Citation: Dietz VA, Roberts N, Knox K, Moore S, Pitonak M, Barr C, Centeno J, Leininger S, New KC, Nowell P, Rodreick M, Geoffroy CG, Stampas A and Dulin JN (2022) Fighting for recovery on multiple fronts: The past, present, and future of clinical trials for spinal cord injury. Front. Cell. Neurosci. 16:977679. doi: 10.3389/fncel.2022.977679
Received: 24 June 2022; Accepted: 15 August 2022;
Published: 07 September 2022.
Edited by:Shuxin Li, Temple University, United States
Reviewed by:Michael G. Fehlings, Toronto Western Hospital, Canada
Gayatri Saberwal, Institute of Bioinformatics and Applied Biotechnology, India
Copyright © 2022 Dietz, Roberts, Knox, Moore, Pitonak, Barr, Centeno, Leininger, New, Nowell, Rodreick, Geoffroy, Stampas and Dulin. This is an open-access article distributed under the terms of the Creative Commons Attribution License (CC BY). The use, distribution or reproduction in other forums is permitted, provided the original author(s) and the copyright owner(s) are credited and that the original publication in this journal is cited, in accordance with accepted academic practice. No use, distribution or reproduction is permitted which does not comply with these terms.

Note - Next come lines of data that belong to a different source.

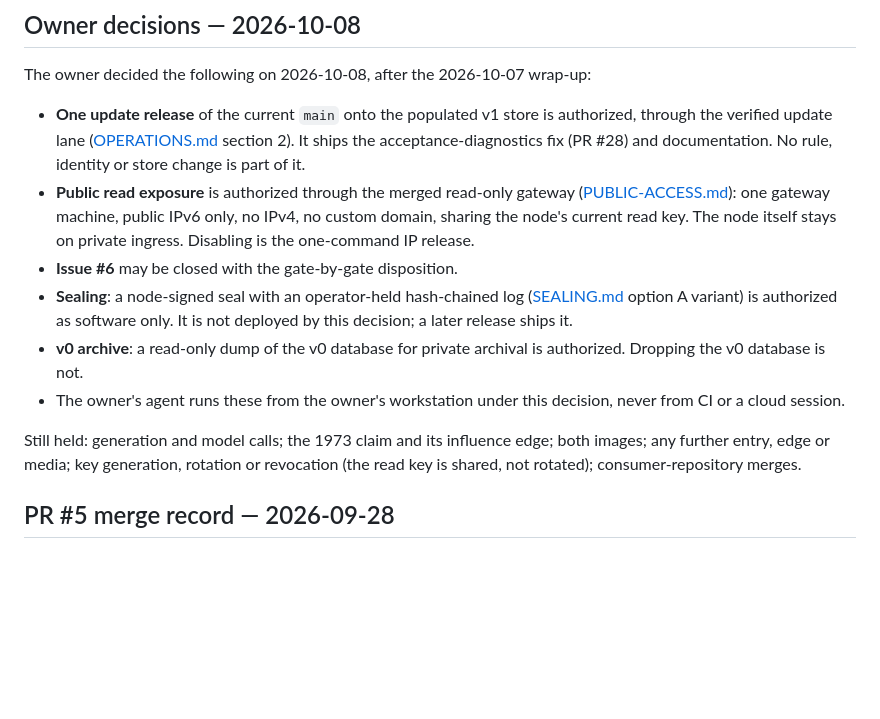
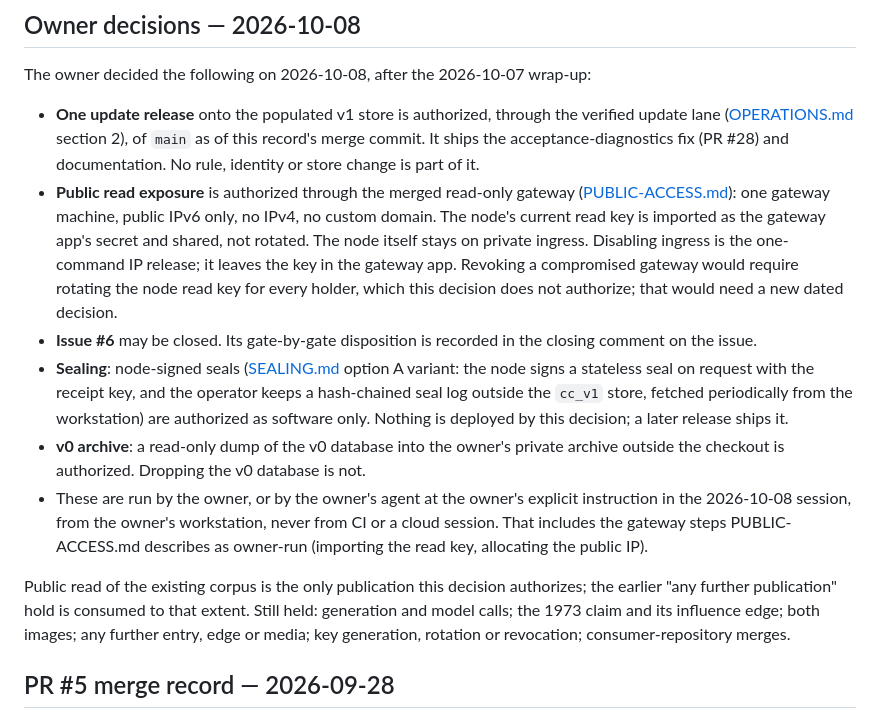
Before and after one commit to timepointai/clockchain, a Markdown page: HOLD.md, the part around the change. GitHub-like rendering; blank space fills up the shorter version.

Commit message:
Name the gateway secret, the disposition record and the session-scoped operator in the 2026-10-08 decision

```diff
--- a/HOLD.md
+++ b/HOLD.md
@@ -81,26 +81,37 @@ explicit owner actions; they do not authorize further deploys or entries.
 
 The owner decided the following on 2026-10-08, after the 2026-10-07 wrap-up:
 
-- **One update release** of the current `main` onto the populated v1 store is
-  authorized, through the verified update lane ([OPERATIONS.md](docs/OPERATIONS.md)
-  section 2). It ships the acceptance-diagnostics fix (PR #28) and documentation.
-  No rule, identity or store change is part of it.
+- **One update release** onto the populated v1 store is authorized, through the
+  verified update lane ([OPERATIONS.md](docs/OPERATIONS.md) section 2), of `main`
+  as of this record's merge commit. It ships the acceptance-diagnostics fix
+  (PR #28) and documentation. No rule, identity or store change is part of it.
 - **Public read exposure** is authorized through the merged read-only gateway
   ([PUBLIC-ACCESS.md](docs/PUBLIC-ACCESS.md)): one gateway machine, public IPv6
-  only, no IPv4, no custom domain, sharing the node's current read key. The node
-  itself stays on private ingress. Disabling is the one-command IP release.
-- **Issue #6** may be closed with the gate-by-gate disposition.
-- **Sealing**: a node-signed seal with an operator-held hash-chained log
-  ([SEALING.md](docs/design/SEALING.md) option A variant) is authorized as software
-  only. It is not deployed by this decision; a later release ships it.
-- **v0 archive**: a read-only dump of the v0 database for private archival is
-  authorized. Dropping the v0 database is not.
-- The owner's agent runs these from the owner's workstation under this decision,
-  never from CI or a cloud session.
+  only, no IPv4, no custom domain. The node's current read key is imported as the
+  gateway app's secret and shared, not rotated. The node itself stays on private
+  ingress. Disabling ingress is the one-command IP release; it leaves the key in
+  the gateway app. Revoking a compromised gateway would require rotating the node
+  read key for every holder, which this decision does not authorize; that would
+  need a new dated decision.
+- **Issue #6** may be closed. Its gate-by-gate disposition is recorded in the
+  closing comment on the issue.
+- **Sealing**: node-signed seals ([SEALING.md](docs/design/SEALING.md) option A
+  variant: the node signs a stateless seal on request with the receipt key, and
+  the operator keeps a hash-chained seal log outside the `cc_v1` store, fetched
+  periodically from the workstation) are authorized as software only. Nothing is
+  deployed by this decision; a later release ships it.
+- **v0 archive**: a read-only dump of the v0 database into the owner's private
+  archive outside the checkout is authorized. Dropping the v0 database is not.
+- These are run by the owner, or by the owner's agent at the owner's explicit
+  instruction in the 2026-10-08 session, from the owner's workstation, never
+  from CI or a cloud session. That includes the gateway steps PUBLIC-ACCESS.md
+  describes as owner-run (importing the read key, allocating the public IP).
 
-Still held: generation and model calls; the 1973 claim and its influence edge;
-both images; any further entry, edge or media; key generation, rotation or
-revocation (the read key is shared, not rotated); consumer-repository merges.
+Public read of the existing corpus is the only publication this decision
+authorizes; the earlier "any further publication" hold is consumed to that
+extent. Still held: generation and model calls; the 1973 claim and its influence
+edge; both images; any further entry, edge or media; key generation, rotation or
+revocation; consumer-repository merges.
 
 ## PR #5 merge record — 2026-09-28
 
```
Also changed, not shown: docs/PUBLIC-ACCESS.md (+3 -2 lines).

*Correspondence: Jennifer N. Dulin, firstname.lastname@example.org